NATIONAL DESK | July 14, 2003, Monday
Critics Say E.P.A. Won't Analyze Clean Air Proposals Conflicting With President's Policies
By JENNIFER 8. LEE (NYT) 938 words
Late Edition - Final , Section A , Page 9 , Column 1
ABSTRACT - Critics say Environmental Protection Agency has delayed or refused to do analysis on proposals that conflict with Pres Bush's air pollution agenda; EPA employees say they have been told either not to analyze or not to release information about mercury, carbon dioxide and other air pollutants; this has prompted inquiries and complaints from enviromental [sic] groups, as well as Democrats and Republicans in Congress; Sen Joseph I Lieberman says agency refuses to analyze bill that he and Sen John McCain sponsored to limit emissions of carbon dioxide, main greenhouse gas implicated in global warming; EPA spokeswoman denies charge

REP American spokesperson stated “withholding of vital environmental information is getting to be a bad habit with the Bush Administration.” Is there more evidence of systematic prevarication? How about the following two pieces. The first is from Sen. John Edwards; the second, from Rep. Edward Markey.

July 14, 2003
WASHINGTON-Senator John Edwards called Monday for the resignation of Jeffrey Holmstead, a top Environmental Protection Agency official who reportedly delayed scientific research on environmental proposals that conflict with President Bush's pollution agenda.
"Jeff Holmstead is an extreme example of this administration's problem with telling the truth when it conflicts with its political agenda," Senator Edwards said. "Instead of protecting the air, Mr. Holmstead is protecting the energy industry by hiding the truth. He needs to go."Sen. Edwards
The New York Times reported Monday that Holmstead, assistant EPA administrator for air and radiation, blocked studies of bipartisan clean air proposals because they would undercut support for President Bush's weaker Clear Skies initiative. Holmstead, referring to a study about competing legislation by senators Thomas Carper and Lincoln Chafee, reportedly told staff members, "How can we justify Clear Skies if this gets out?"
Senator Edwards clashed with Holmstead last year over Holmstead's refusal to provide scientific evidence that proposed rollbacks to the Clean Air Act would not harm human health. Holmstead, who has taken a higher profile role since EPA Administrator Christie Whitman stepped down last month, had championed the rollbacks which would make it easier for old factories and power plants to increase their pollution levels.
Turning Lead Into Gold
October 8, 2002Rep. Markey
...Rep. Markey said, “it makes you wonder, if the Bush Administration was seeking advice on whether the sun revolved around the earth or vice verse, would it take Galileo off the committee and replace him with the Inquisition? Since the key issue for this advisory committee is whether low-dose exposure to lead will adversely affect childhood development, I am concerned that noted academic experts are being replaced by individuals who have conflicts of interest that could prevent them from providing advice that will lead to the most protective health standards for our children.”

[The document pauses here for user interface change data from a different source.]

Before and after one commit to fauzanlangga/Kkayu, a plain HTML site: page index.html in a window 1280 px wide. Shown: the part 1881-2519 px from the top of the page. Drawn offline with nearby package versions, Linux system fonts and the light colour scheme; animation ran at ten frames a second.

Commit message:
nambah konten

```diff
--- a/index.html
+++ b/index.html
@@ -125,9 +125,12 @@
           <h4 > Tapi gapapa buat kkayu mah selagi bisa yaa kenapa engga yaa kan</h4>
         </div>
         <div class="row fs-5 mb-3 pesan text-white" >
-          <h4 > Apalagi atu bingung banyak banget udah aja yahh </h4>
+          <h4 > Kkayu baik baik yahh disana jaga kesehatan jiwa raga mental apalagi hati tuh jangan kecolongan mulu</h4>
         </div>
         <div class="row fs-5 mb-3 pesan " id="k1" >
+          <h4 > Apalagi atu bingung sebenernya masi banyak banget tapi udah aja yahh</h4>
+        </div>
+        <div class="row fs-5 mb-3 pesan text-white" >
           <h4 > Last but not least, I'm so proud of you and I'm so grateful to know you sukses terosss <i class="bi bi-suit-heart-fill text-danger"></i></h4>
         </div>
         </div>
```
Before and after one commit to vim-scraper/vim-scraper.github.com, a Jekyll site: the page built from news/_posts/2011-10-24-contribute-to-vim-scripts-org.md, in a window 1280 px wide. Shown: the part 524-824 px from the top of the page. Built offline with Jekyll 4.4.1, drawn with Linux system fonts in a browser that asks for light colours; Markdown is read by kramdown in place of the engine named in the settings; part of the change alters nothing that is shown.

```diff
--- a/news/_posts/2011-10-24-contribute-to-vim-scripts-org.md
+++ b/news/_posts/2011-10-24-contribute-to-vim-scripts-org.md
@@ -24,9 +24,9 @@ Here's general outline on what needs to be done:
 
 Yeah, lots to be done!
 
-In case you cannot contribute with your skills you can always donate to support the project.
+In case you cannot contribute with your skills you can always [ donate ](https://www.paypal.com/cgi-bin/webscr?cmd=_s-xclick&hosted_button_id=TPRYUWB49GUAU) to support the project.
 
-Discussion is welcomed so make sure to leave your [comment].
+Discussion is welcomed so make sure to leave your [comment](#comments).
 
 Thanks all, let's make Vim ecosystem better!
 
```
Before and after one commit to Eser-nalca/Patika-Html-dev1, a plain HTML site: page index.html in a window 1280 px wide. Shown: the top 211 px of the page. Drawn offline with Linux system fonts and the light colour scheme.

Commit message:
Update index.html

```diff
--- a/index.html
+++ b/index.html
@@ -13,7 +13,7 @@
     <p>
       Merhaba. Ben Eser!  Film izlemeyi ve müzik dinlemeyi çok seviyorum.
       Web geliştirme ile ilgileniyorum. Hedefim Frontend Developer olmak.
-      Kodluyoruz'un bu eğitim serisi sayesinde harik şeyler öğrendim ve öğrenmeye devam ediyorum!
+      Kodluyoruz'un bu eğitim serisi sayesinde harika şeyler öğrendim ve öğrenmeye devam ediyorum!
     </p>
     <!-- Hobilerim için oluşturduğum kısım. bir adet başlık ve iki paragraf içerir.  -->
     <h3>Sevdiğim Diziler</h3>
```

To elaborate on Rep. Markey's point, it turns out that the CDC rejected the reappointment of one pediatrician and the nominations of two others; all three have solid credentials. Instead, the CDC nominated four other scientists; three with known industry connections; the fourth already was on record as disagreeing with the current lead toxicity standard.

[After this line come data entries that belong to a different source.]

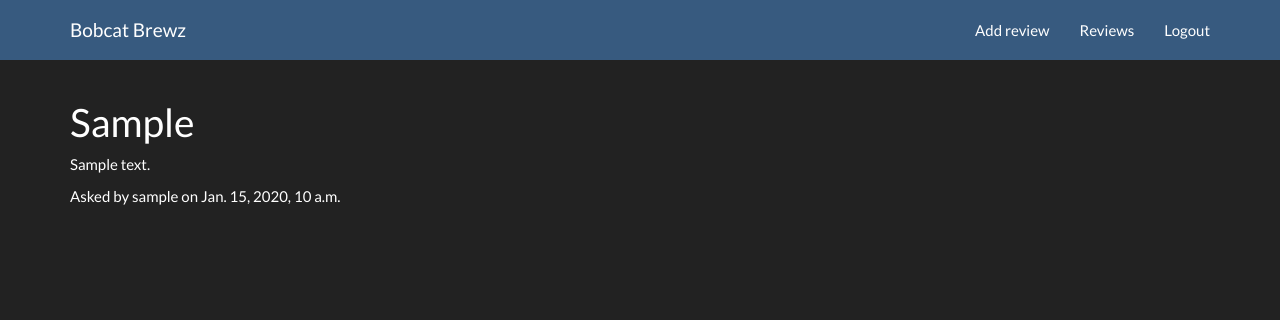
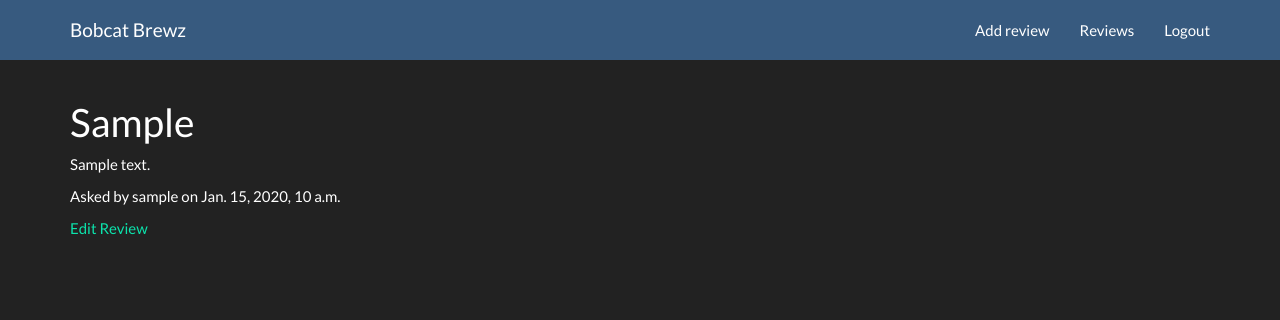
Before and after one commit to sbjohnson/BobcatBrewz, a Django app: page /review/1/ in a window 1280 px wide. Shown: the top 320 px of the page. Run offline with Django 3.2, Linux system fonts and the light colour scheme; a user stored in the database is signed in; tables that the repository leaves empty hold one stand-in row (values such as "Sample post"); some libraries are stand-ins or nearby versions.

Commit message:
Add review update view

```diff
--- a/core/urls.py
+++ b/core/urls.py
@@ -8,5 +8,6 @@ urlpatterns = patterns('',
     url(r'^review/create/$', ReviewCreateView.as_view(), name='review_create'),
     url(r'^review/$', ReviewListView.as_view(), name='review_list'),
     url(r'^review/(?P<pk>\d+)/$', ReviewDetailView.as_view(), name='review_detail'),
+    url(r'^review/update/(?P<pk>\d+)/$', ReviewUpdateView.as_view(), name='review_update'),
 
 )
--- a/core/views.py
+++ b/core/views.py
@@ -1,5 +1,5 @@
 from django.shortcuts import render
-from django.views.generic import TemplateView, CreateView, ListView, DetailView
+from django.views.generic import TemplateView, CreateView, ListView, DetailView, UpdateView
 from django.core.urlresolvers import reverse_lazy
 from .models import *
 
@@ -24,3 +24,8 @@ class ReviewListView(ListView):
 class ReviewDetailView(DetailView):
     model = Review
     template_name = 'review/review_detail.html'
+
+class ReviewUpdateView(UpdateView):
+    model = Review
+    template_name = 'review/review_form.html'
+    fields = ['Beer', 'description']
--- a/templates/review/review_detail.html
+++ b/templates/review/review_detail.html
@@ -3,4 +3,7 @@
 <h1>{{ review.Beer }}</h1>
 <p>{{ review.description }}</p>
 <p>Asked by {{ review.user.username }} on {{ review.created_at }}</p>
+{% if review.user == user %}
+<p><a href="{% url 'review_update' pk=review.id %}">Edit Review</a></p>
+{% endif %}
 {% endblock %}
```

All of this evidence is well-documented in open sources. What bugs me the most is the last one. Now the Administration is proposing new rules regarding the peer-review process, yet it clearly engages in manipulation of the very process it supposedly is trying to improve. Although none of these bits of evidence provides direct proof that Mr. Bush has “deliberately lied,” which Feaver claims is a “nutty” idea, they do present a picture of systematic subversion of the truth. This is so pervasive, and has been reported so frequently in prominent sources, that Mr. Bush either does not read any newspapers at all, or he has heard of at least some of these incidents, and has failed to do anything about them.